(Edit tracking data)
────

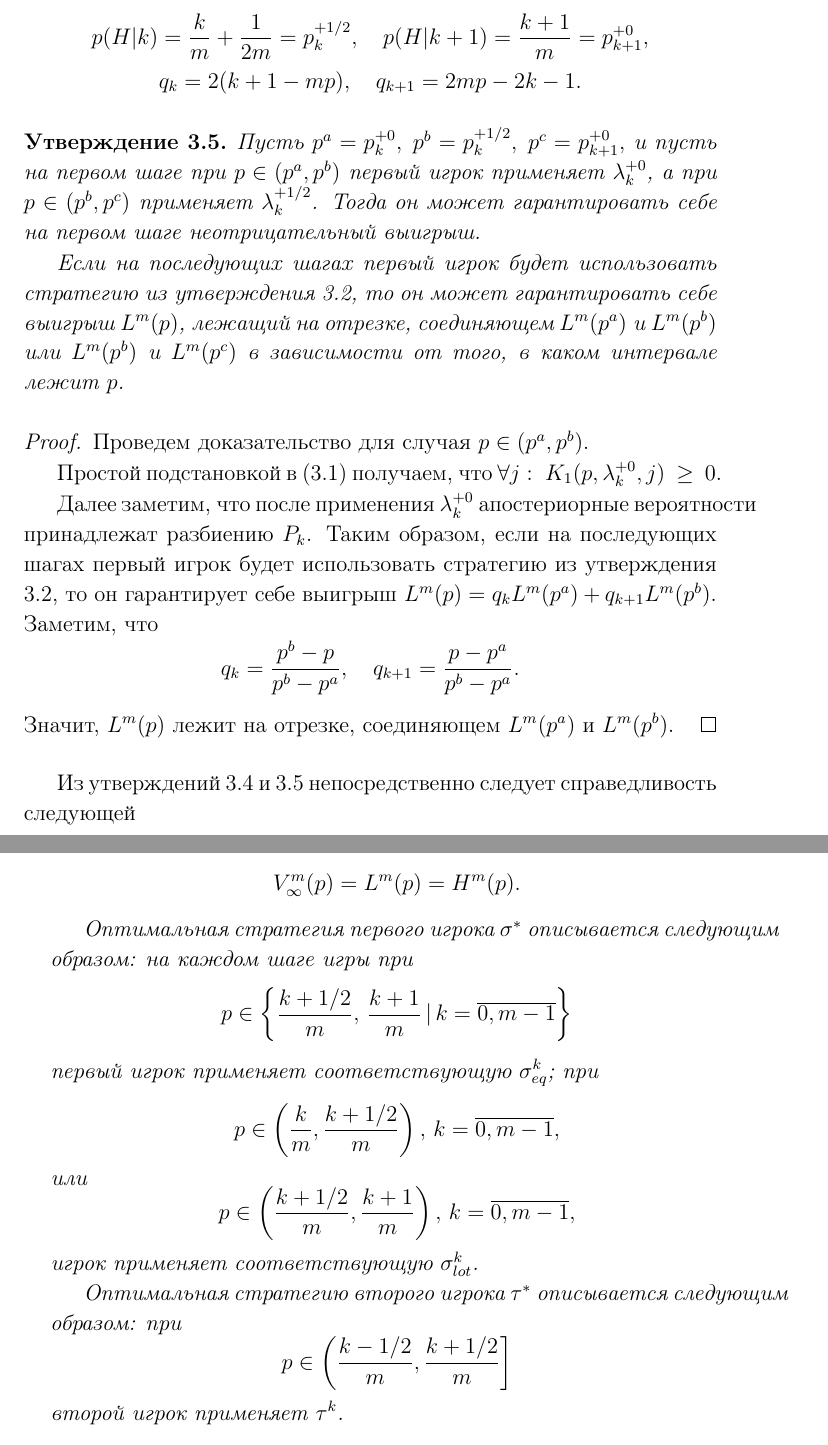
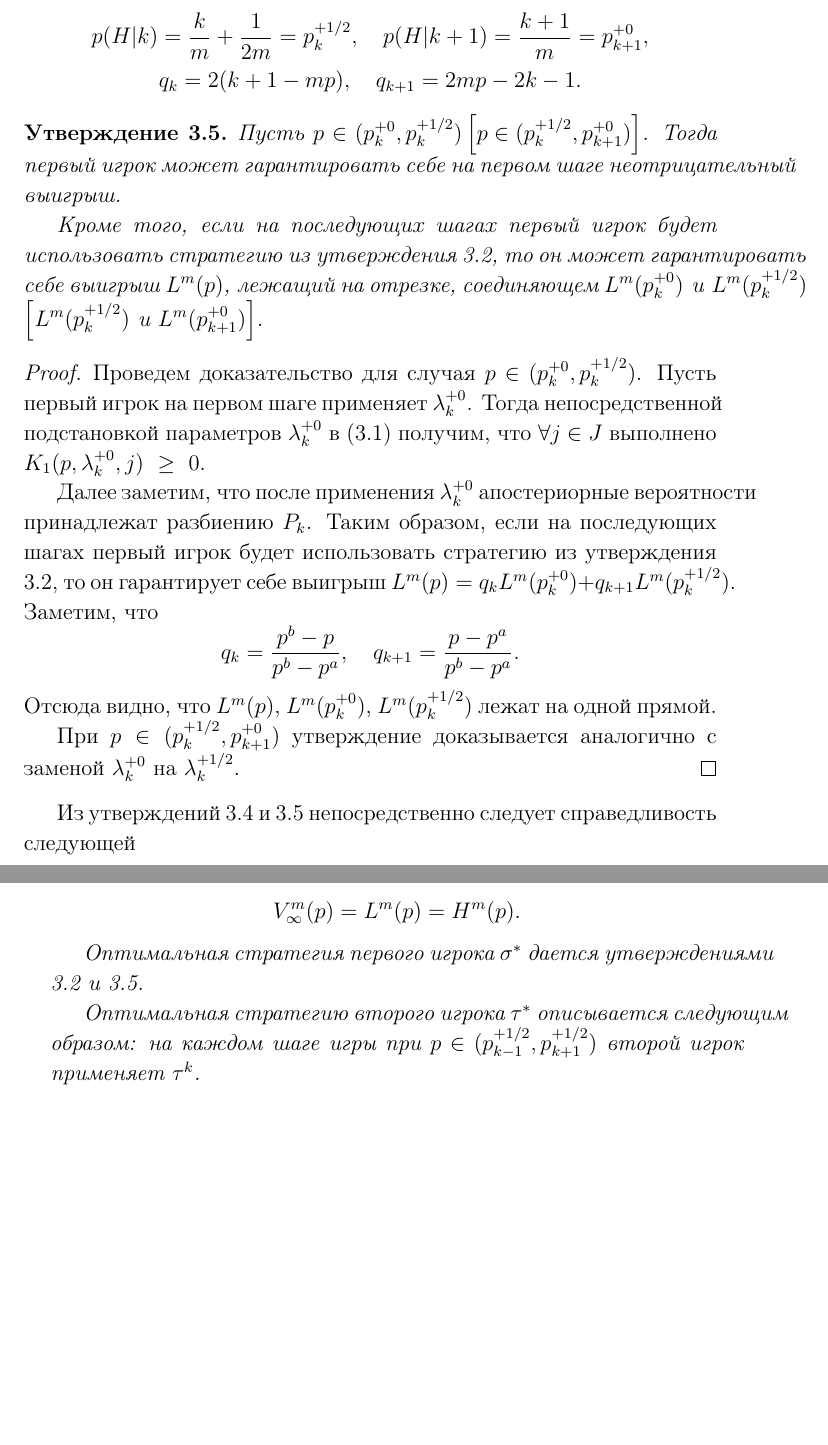
Before and after one commit to ArtemPyanykh/postgraduate-work, a LaTeX document (Articles/repeated_equal_coeffs/repeated_equal_coeffs.tex, which reads Articles/repeated_equal_coeffs/lower_bound.tex, Articles/repeated_equal_coeffs/value_of_the_game.tex): two parts of pages 10 and 11 of 12 before the commit and two parts of pages 10 and 11 of 11 after it, joined at a grey line, cut so that both start at the same text, the shorter picture padded with empty space. Compiled offline with pdfLaTeX.

Commit message:
Refactored till the end

```diff
--- a/Articles/repeated_equal_coeffs/lower_bound.tex
+++ b/Articles/repeated_equal_coeffs/lower_bound.tex
@@ -294,29 +294,31 @@ $ L_{2k} $ находится из соотношений \eqref{eq:lower_bound:
 \begin{utver}
 \label{utver:lower_bound:lottery}
   Пусть
-  $
-    p^a = \peven{k}, \;
-    p^b = \podd{k}, \;
-    p^c = \peven{k+1},
-  $
-  и пусть на первом шаге при $ p \in (p^a, p^b) $ первый игрок применяет $ \fpels{k} $, а при $ p \in (p^b, p^c) $ применяет $ \fpols{k} $. Тогда он может гарантировать себе на первом шаге неотрицательный выигрыш.
+  $ p \in (\peven{k}, \podd{k})
+  \left[ p \in (\podd{k}, \peven{k+1}) \right] $.
+  Тогда первый игрок может гарантировать себе на первом шаге неотрицательный выигрыш.
 
-  Если на последующих шагах первый игрок будет использовать стратегию из утверждения \ref{utver:first_player:strategy:extreme_points}, то он может гарантировать себе выигрыш $ L^m(p) $, лежащий на отрезке, соединяющем $ L^m(p^a) $~и~$ L^m(p^b) $ или $ L^m(p^b) $~и~$ L^m(p^c) $ в зависимости от того, в каком интервале лежит $ p $.
+  Кроме того, если на последующих шагах первый игрок будет использовать стратегию из утверждения \ref{utver:first_player:strategy:extreme_points}, то он может гарантировать себе выигрыш $ L^m(p) $, лежащий на отрезке, соединяющем
+  $ L^m(\peven{k}) \text{ и } L^m(\podd{k}) \\
+  \left[
+    L^m(\podd{k}) \text{ и } L^m(\peven{k+1})
+  \right]$.
 \end{utver}
 \begin{proof}
-Проведем доказательство для случая $ p \in (p^a, p^b) $.
-
-Простой подстановкой в \eqref{eq:lower_bound:general_step} получаем, что
-$ \forall j: \; K_1(p, \fpels{k}, j)~\geq~0 $.
+Проведем доказательство для случая $ p \in (\peven{k}, \podd{k}) $.
+Пусть первый игрок на первом шаге применяет $ \fpels{k} $. Тогда непосредственной подстановкой параметров $ \fpels{k} $ в \eqref{eq:lower_bound:general_step} получим, что
+$ \forall j \in J $ выполнено $ K_1(p, \fpels{k}, j)~\geq~0 $.
 
 Далее заметим, что после применения $ \fpels{k} $ апостериорные вероятности принадлежат разбиению $ P_k $.
 Таким образом, если на последующих шагах первый игрок будет использовать стратегию из утверждения \ref{utver:first_player:strategy:extreme_points}, то он гарантирует себе выигрыш
-$ L^m(p) = q_k L^m(p^a) + q_{k+1} L^m(p^b) $.
+$ L^m(p) = q_k L^m(\peven{k}) + q_{k+1} L^m(\podd{k}) $.
 Заметим, что
 \[
     q_k = \frac{p^b - p}{p^b - p^a}, \quad q_{k+1} = \frac{p - p^a}{p^b - p^a}.
 \]
-Значит, $ L^m(p) $ лежит на отрезке, соединяющем $ L^m(p^a) $ и $ L^m(p^b) $.
+Отсюда видно, что $ L^m(p) $, $ L^m(\peven{k}) $, $ L^m(\podd{k}) $ лежат на одной прямой.
+
+При $ p \in (\podd{k}, \peven{k+1}) $ утверждение доказывается аналогично с заменой $ \fpels{k} $ на $ \fpols{k} $.
 \end{proof}
 
 Из утверждений \ref{utver:lower_bound:solution} и \ref{utver:lower_bound:lottery} непосредственно следует справедливость следующей
--- a/Articles/repeated_equal_coeffs/value_of_the_game.tex
+++ b/Articles/repeated_equal_coeffs/value_of_the_game.tex
@@ -6,35 +6,9 @@
 V_\infty^m(p) = L^m(p) = H^m(p).
 \]
 
-Оптимальная стратегия первого игрока $ \sigma^* $ описывается следующим образом: на каждом шаге игры при
-\[
-  p \in \left\{
-    \frac{k+1/2}{m}, \, \frac{k+1}{m} \,|\, k = \overline{0, m-1}
-  \right\}
-\]
-первый игрок применяет соответствующую $ \sigma^k_{eq} $; при
-\[
-  p \in \left(
-    \frac{k}{m}, \frac{k+1/2}{m}
-  \right),\,
-  k = \overline{0, m-1},
-\]
-или
-\[
-  p \in \left(
-    \frac{k+1/2}{m}, \frac{k+1}{m}
-  \right),\,
-  k = \overline{0, m-1},
-\]
-игрок применяет соответствующую $ \sigma^k_{lot} $.
+Оптимальная стратегия первого игрока $ \sigma^* $ дается утверждениями \ref{utver:first_player:strategy:extreme_points} и \ref{utver:lower_bound:lottery}.
 
-Оптимальная стратегию второго игрока $ \tau^* $ описывается следующим образом: при
-\[
-  p \in \left(
-    \frac{k-1/2}{m}, \frac{k+1/2}{m}
-  \right]
-\]
-второй игрок применяет $ \tau^k $.
+Оптимальная стратегию второго игрока $ \tau^* $ описывается следующим образом: на каждом шаге игры при $ p \in (\podd{k-1}, \podd{k+1}) $ второй игрок применяет $ \tau^k $.
 \end{theorem}
 \begin{proof}
 Непосредственно из лемм \ref{lemma:upper_bound:function} и \ref{lemma:lower_bound:function} следует, что
```
Also changed, not shown: Articles/repeated_equal_coeffs/repeated_equal_coeffs.pdf, Articles/repeated_equal_coeffs/repeated_equal_coeffs.ps, Articles/repeated_equal_coeffs/lower_bound.tex (4 more changed lines), 1 other file.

────

*What is being asked*
What you hand back should match the entries above exactly, except that no picture appears.

*Result of the task*
Before and after one commit to ArtemPyanykh/postgraduate-work, a LaTeX document (Articles/repeated_equal_coeffs/repeated_equal_coeffs.tex, which reads Articles/repeated_equal_coeffs/lower_bound.tex, Articles/repeated_equal_coeffs/value_of_the_game.tex): two parts of pages 10 and 11 of 12 before the commit and two parts of pages 10 and 11 of 11 after it, joined at a grey line, cut so that both start at the same text, the shorter picture padded with empty space. Compiled offline with pdfLaTeX.

Commit message:
Refactored till the end

```diff
--- a/Articles/repeated_equal_coeffs/lower_bound.tex
+++ b/Articles/repeated_equal_coeffs/lower_bound.tex
@@ -294,29 +294,31 @@ $ L_{2k} $ находится из соотношений \eqref{eq:lower_bound:
 \begin{utver}
 \label{utver:lower_bound:lottery}
   Пусть
-  $
-    p^a = \peven{k}, \;
-    p^b = \podd{k}, \;
-    p^c = \peven{k+1},
-  $
-  и пусть на первом шаге при $ p \in (p^a, p^b) $ первый игрок применяет $ \fpels{k} $, а при $ p \in (p^b, p^c) $ применяет $ \fpols{k} $. Тогда он может гарантировать себе на первом шаге неотрицательный выигрыш.
+  $ p \in (\peven{k}, \podd{k})
+  \left[ p \in (\podd{k}, \peven{k+1}) \right] $.
+  Тогда первый игрок может гарантировать себе на первом шаге неотрицательный выигрыш.
 
-  Если на последующих шагах первый игрок будет использовать стратегию из утверждения \ref{utver:first_player:strategy:extreme_points}, то он может гарантировать себе выигрыш $ L^m(p) $, лежащий на отрезке, соединяющем $ L^m(p^a) $~и~$ L^m(p^b) $ или $ L^m(p^b) $~и~$ L^m(p^c) $ в зависимости от того, в каком интервале лежит $ p $.
+  Кроме того, если на последующих шагах первый игрок будет использовать стратегию из утверждения \ref{utver:first_player:strategy:extreme_points}, то он может гарантировать себе выигрыш $ L^m(p) $, лежащий на отрезке, соединяющем
+  $ L^m(\peven{k}) \text{ и } L^m(\podd{k}) \\
+  \left[
+    L^m(\podd{k}) \text{ и } L^m(\peven{k+1})
+  \right]$.
 \end{utver}
 \begin{proof}
-Проведем доказательство для случая $ p \in (p^a, p^b) $.
-
-Простой подстановкой в \eqref{eq:lower_bound:general_step} получаем, что
-$ \forall j: \; K_1(p, \fpels{k}, j)~\geq~0 $.
+Проведем доказательство для случая $ p \in (\peven{k}, \podd{k}) $.
+Пусть первый игрок на первом шаге применяет $ \fpels{k} $. Тогда непосредственной подстановкой параметров $ \fpels{k} $ в \eqref{eq:lower_bound:general_step} получим, что
+$ \forall j \in J $ выполнено $ K_1(p, \fpels{k}, j)~\geq~0 $.
 
 Далее заметим, что после применения $ \fpels{k} $ апостериорные вероятности принадлежат разбиению $ P_k $.
 Таким образом, если на последующих шагах первый игрок будет использовать стратегию из утверждения \ref{utver:first_player:strategy:extreme_points}, то он гарантирует себе выигрыш
-$ L^m(p) = q_k L^m(p^a) + q_{k+1} L^m(p^b) $.
+$ L^m(p) = q_k L^m(\peven{k}) + q_{k+1} L^m(\podd{k}) $.
 Заметим, что
 \[
     q_k = \frac{p^b - p}{p^b - p^a}, \quad q_{k+1} = \frac{p - p^a}{p^b - p^a}.
 \]
-Значит, $ L^m(p) $ лежит на отрезке, соединяющем $ L^m(p^a) $ и $ L^m(p^b) $.
+Отсюда видно, что $ L^m(p) $, $ L^m(\peven{k}) $, $ L^m(\podd{k}) $ лежат на одной прямой.
+
+При $ p \in (\podd{k}, \peven{k+1}) $ утверждение доказывается аналогично с заменой $ \fpels{k} $ на $ \fpols{k} $.
 \end{proof}
 
 Из утверждений \ref{utver:lower_bound:solution} и \ref{utver:lower_bound:lottery} непосредственно следует справедливость следующей
--- a/Articles/repeated_equal_coeffs/value_of_the_game.tex
+++ b/Articles/repeated_equal_coeffs/value_of_the_game.tex
@@ -6,35 +6,9 @@
 V_\infty^m(p) = L^m(p) = H^m(p).
 \]
 
-Оптимальная стратегия первого игрока $ \sigma^* $ описывается следующим образом: на каждом шаге игры при
-\[
-  p \in \left\{
-    \frac{k+1/2}{m}, \, \frac{k+1}{m} \,|\, k = \overline{0, m-1}
-  \right\}
-\]
-первый игрок применяет соответствующую $ \sigma^k_{eq} $; при
-\[
-  p \in \left(
-    \frac{k}{m}, \frac{k+1/2}{m}
-  \right),\,
-  k = \overline{0, m-1},
-\]
-или
-\[
-  p \in \left(
-    \frac{k+1/2}{m}, \frac{k+1}{m}
-  \right),\,
-  k = \overline{0, m-1},
-\]
-игрок применяет соответствующую $ \sigma^k_{lot} $.
+Оптимальная стратегия первого игрока $ \sigma^* $ дается утверждениями \ref{utver:first_player:strategy:extreme_points} и \ref{utver:lower_bound:lottery}.
 
-Оптимальная стратегию второго игрока $ \tau^* $ описывается следующим образом: при
-\[
-  p \in \left(
-    \frac{k-1/2}{m}, \frac{k+1/2}{m}
-  \right]
-\]
-второй игрок применяет $ \tau^k $.
+Оптимальная стратегию второго игрока $ \tau^* $ описывается следующим образом: на каждом шаге игры при $ p \in (\podd{k-1}, \podd{k+1}) $ второй игрок применяет $ \tau^k $.
 \end{theorem}
 \begin{proof}
 Непосредственно из лемм \ref{lemma:upper_bound:function} и \ref{lemma:lower_bound:function} следует, что
```
Also changed, not shown: Articles/repeated_equal_coeffs/repeated_equal_coeffs.pdf, Articles/repeated_equal_coeffs/repeated_equal_coeffs.ps, Articles/repeated_equal_coeffs/lower_bound.tex (4 more changed lines), 1 other file.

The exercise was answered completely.